La Veranda is old-school Italian and proud of it. No fusion or foam; no way. For 36 years, diners have been coming to this Pompano Beach restaurant for classics like mussels posillipo in a briny broth, eggplant parm smothered in mozzarella and grandmotherly pasta e fagiole.
Running a successful restaurant for more than three decades is a feat in fickle South Florida. Franco Antimucci boasts that the menu hasn’t changed much since he and business partner Gianpiero Daverio opened La Veranda in October 1976. Sure, prices have gone up, but they’re still reasonable, especially when you consider that entrees include a house salad (with excellent creamy Gorgonzola dressing), garlic bread and a side of spaghetti, potatoes or vegetable.
From its lacy tablecloths to its formally dressed servers, La Veranda captures an earlier era. But what truly makes the place stand out is the setting, one of the most romantic in the county. When we walked into the canopied courtyard with its brick fountain and twinkly lights, we felt as though we had stepped into the veranda of an Italian villa, not off busy Atlantic Boulevard.
Antimucci, a native of Rome, and Daverio, born near Milan, started out with just 14 tables.

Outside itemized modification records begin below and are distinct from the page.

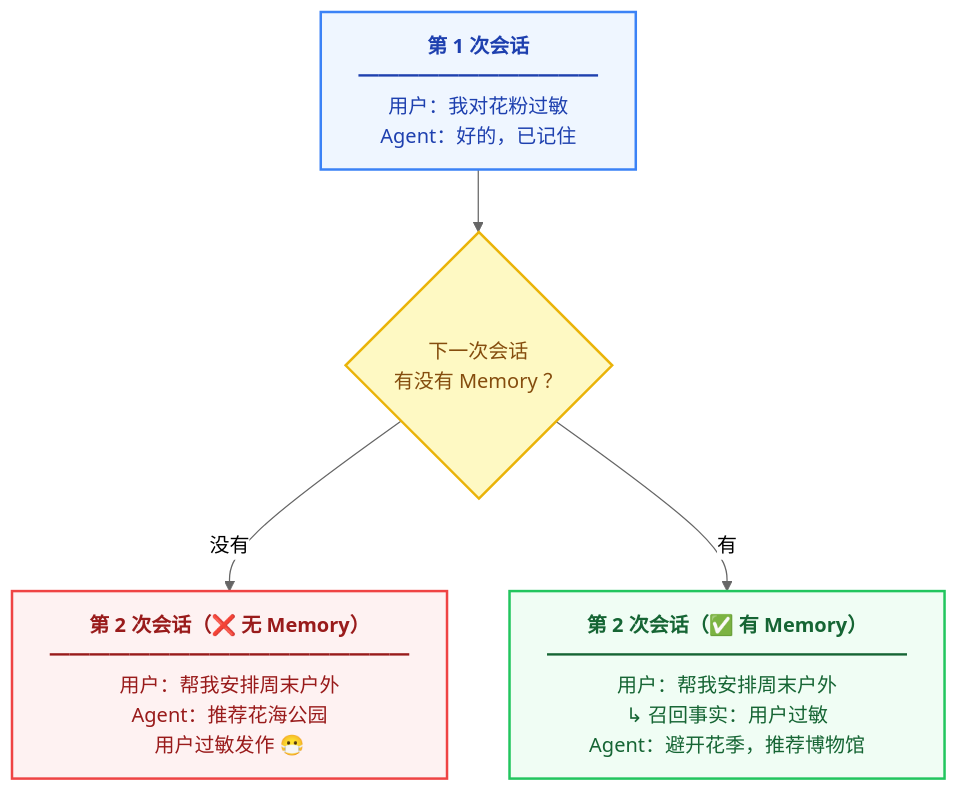
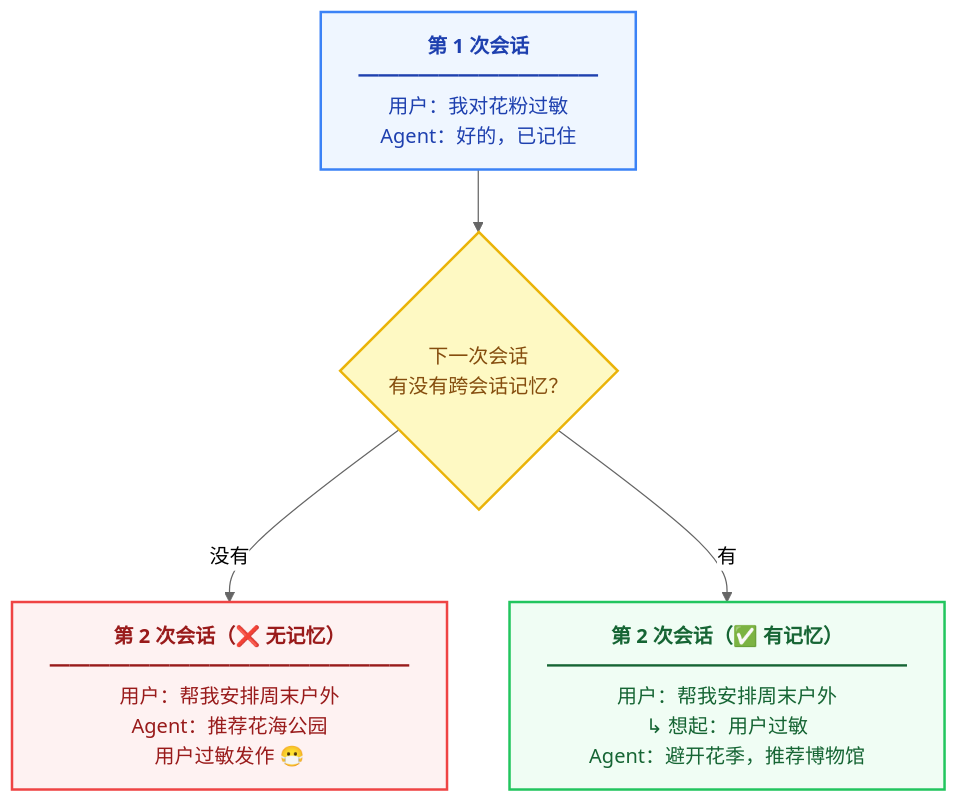
One commit to ChaonanShen/vibe-agent-course changed the first of 2 diagrams in 04-context-and-memory/lecture/14-memory-types.md. Above: the diagram before and after it, drawn with Mermaid (neutral theme). The commit also changed other lines of this file and 7 other files, not shown here.

````diff
--- a/04-context-and-memory/lecture/14-memory-types.md
+++ b/04-context-and-memory/lecture/14-memory-types.md
@@ -26,19 +11,19 @@
 ```mermaid
 flowchart TD
     S1["<b>第 1 次会话</b><br/>━━━━━━━━━━━━<br/>用户：我对花粉过敏<br/>Agent：好的，已记住"]
 
-    S1 --> CHOICE{"下一次会话<br/>有没有 Memory ？"}
+    S1 --> CHOICE{"下一次会话<br/>有没有跨会话记忆？"}
 
-    CHOICE -->|没有| S2["<b>第 2 次会话（❌ 无 Memory）</b><br/>━━━━━━━━━━━━━━━━━━<br/>用户：帮我安排周末户外<br/>Agent：推荐花海公园<br/>用户过敏发作 😷"]
+    CHOICE -->|没有| S2["<b>第 2 次会话（❌ 无记忆）</b><br/>━━━━━━━━━━━━━━━━━━<br/>用户：帮我安排周末户外<br/>Agent：推荐花海公园<br/>用户过敏发作 😷"]
 
-    CHOICE -->|有| S3["<b>第 2 次会话（✅ 有 Memory）</b><br/>━━━━━━━━━━━━━━━━━━<br/>用户：帮我安排周末户外<br/>↳ 召回事实：用户过敏<br/>Agent：避开花季，推荐博物馆"]
+    CHOICE -->|有| S3["<b>第 2 次会话（✅ 有记忆）</b><br/>━━━━━━━━━━━━━━━━━━<br/>用户：帮我安排周末户外<br/>↳ 想起：用户过敏<br/>Agent：避开花季，推荐博物馆"]
 
     classDef base fill:#eff6ff,stroke:#3b82f6,stroke-width:2px,color:#1e40af
     classDef bad  fill:#fef2f2,stroke:#ef4444,stroke-width:2px,color:#991b1b
     classDef good fill:#f0fdf4,stroke:#22c55e,stroke-width:2px,color:#166534
     classDef ctrl fill:#fef9c3,stroke:#eab308,stroke-width:2px,color:#854d0e
     class S1 base
     class S2 bad
     class S3 good
     class CHOICE ctrl
 ```
````
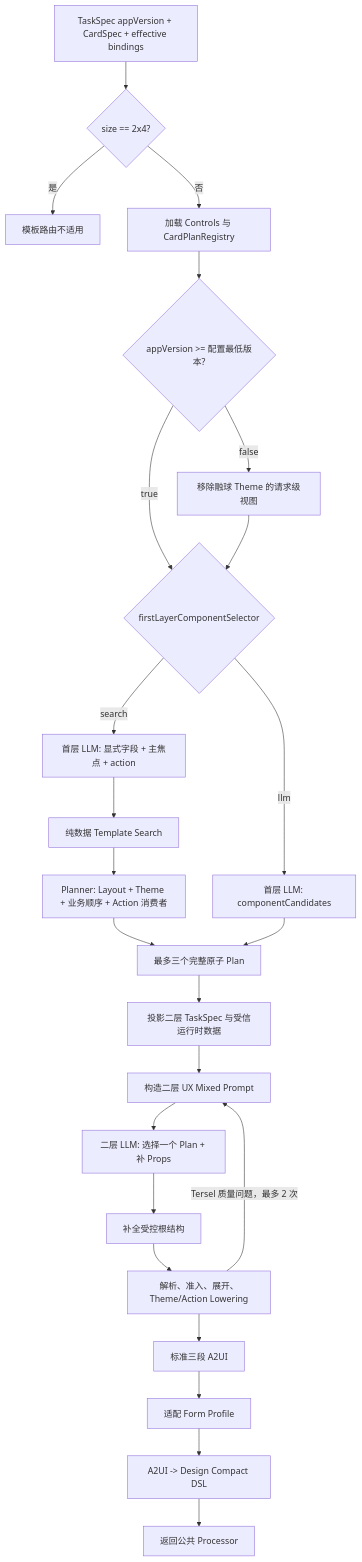
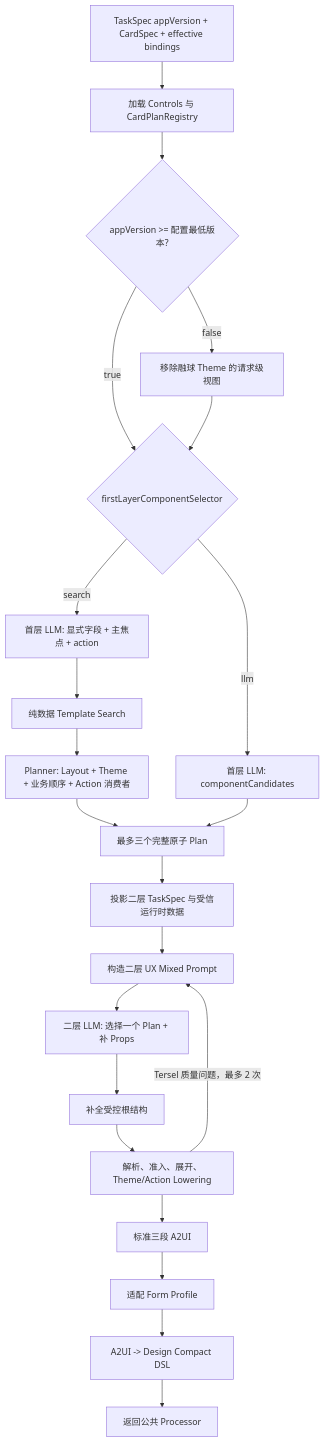
One commit to InnovationTea/CreateMyCard changed the second of 2 diagrams in widget_service/cloud/services/template_generation/docs/architecture.md. Above: the diagram before and after it, drawn with Mermaid. The commit also changed 114 other files, not shown here.

````diff
--- a/widget_service/cloud/services/template_generation/docs/architecture.md
+++ b/widget_service/cloud/services/template_generation/docs/architecture.md
@@ -63,26 +63,24 @@
 ```mermaid
 flowchart TD
-    IN[TaskSpec appVersion + CardSpec + effective bindings] --> SIZE{size == 2x4?}
-    SIZE -->|是| MISS[模板路由不适用]
-    SIZE -->|否| LOAD[加载 Controls 与 CardPlanRegistry]
+    IN[TaskSpec appVersion + CardSpec + effective bindings] --> LOAD[加载 Controls 与 CardPlanRegistry]
     LOAD --> FUSION{appVersion >= 配置最低版本?}
     FUSION -->|false| FILTER[移除融球 Theme 的请求级视图]
     FUSION -->|true| SELECTOR{firstLayerComponentSelector}
     FILTER --> SELECTOR
     SELECTOR -->|search| MARK[首层 LLM: 显式字段 + 主焦点 + action]
     MARK --> SEARCH[纯数据 Template Search]
     SEARCH --> PLAN[Planner: Layout + Theme + 业务顺序 + Action 消费者]
     SELECTOR -->|llm| LEGACY[首层 LLM: componentCandidates]
     PLAN --> COVER[最多三个完整原子 Plan]
     LEGACY --> COVER
     COVER --> PROJECT[投影二层 TaskSpec 与受信运行时数据]
     PROJECT --> PROMPT[构造二层 UX Mixed Prompt]
     PROMPT --> BODY[二层 LLM: 选择一个 Plan + 补 Props]
     BODY --> FRAME[补全受控根结构]
     FRAME --> COMPILE[解析、准入、展开、Theme/Action Lowering]
     COMPILE -->|Tersel 质量问题，最多 2 次| PROMPT
     COMPILE --> A2UI[标准三段 A2UI]
     A2UI --> ADAPT[适配 Form Profile]
     ADAPT --> ROUNDTRIP[A2UI -> Design Compact DSL]
     ROUNDTRIP --> OUT[返回公共 Processor]
 ```
````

They expanded after purchasing the lot next door, and can now seat 200 with a room for private parties and a small bar. Fireplaces add to the warmth of the cozy dining rooms.
Servers were gracious from the start, refilling our basket of warm bread and managing water and wine glasses. The wine list (a small book of wine labels) offers 25 choices starting at $24. Our server suggested a $28 bottle of fruity Terrazze Della Luna (“terraces of the moon”) pinot noir that was perfect for dinner under the stars.
We shared several appetizers, including a simple but refreshing standard of prosciutto with fresh, juicy cantaloupe, a fine play of sweet and smoky. Save some bread to sop up the sea-salty juices in the mussels posillipo, brightened by tomatoes, white wine and a hint of garlic. Tried-and-true clams oreganata, scungilli salad and stuffed mushrooms are also on the appetizer hit parade.
Few places do right by chicken cacciatore, but chef Giuseppe DeRubertis turns out a delicious, traditional version cooked on the bone. A half chicken is cut into five pieces, cooked with lots of red and green bell peppers, mushrooms, garlic, tomatoes and onions, and served with spaghetti. It’s also available with Italian sausage.
Salmon marechiaro brings a nicely cooked, Scottish-raised fillet flanked by quintets of clams and mussels and dotted with capers, all in an ultra-light broth of tomatoes and white wine. A friend devoured red snapper franchese that was better than most.
A tender, 14-ounce, broiled pork chop was topped with sautéed mushrooms and vinegar peppers and plated with steamed broccoli and disappointing potato wedges that could have been crisper.
We finished with tiramisu that was a little bitter and lovely, house-made ricotta cheesecake that was an old-fashioned taste of Italy, just like La Veranda.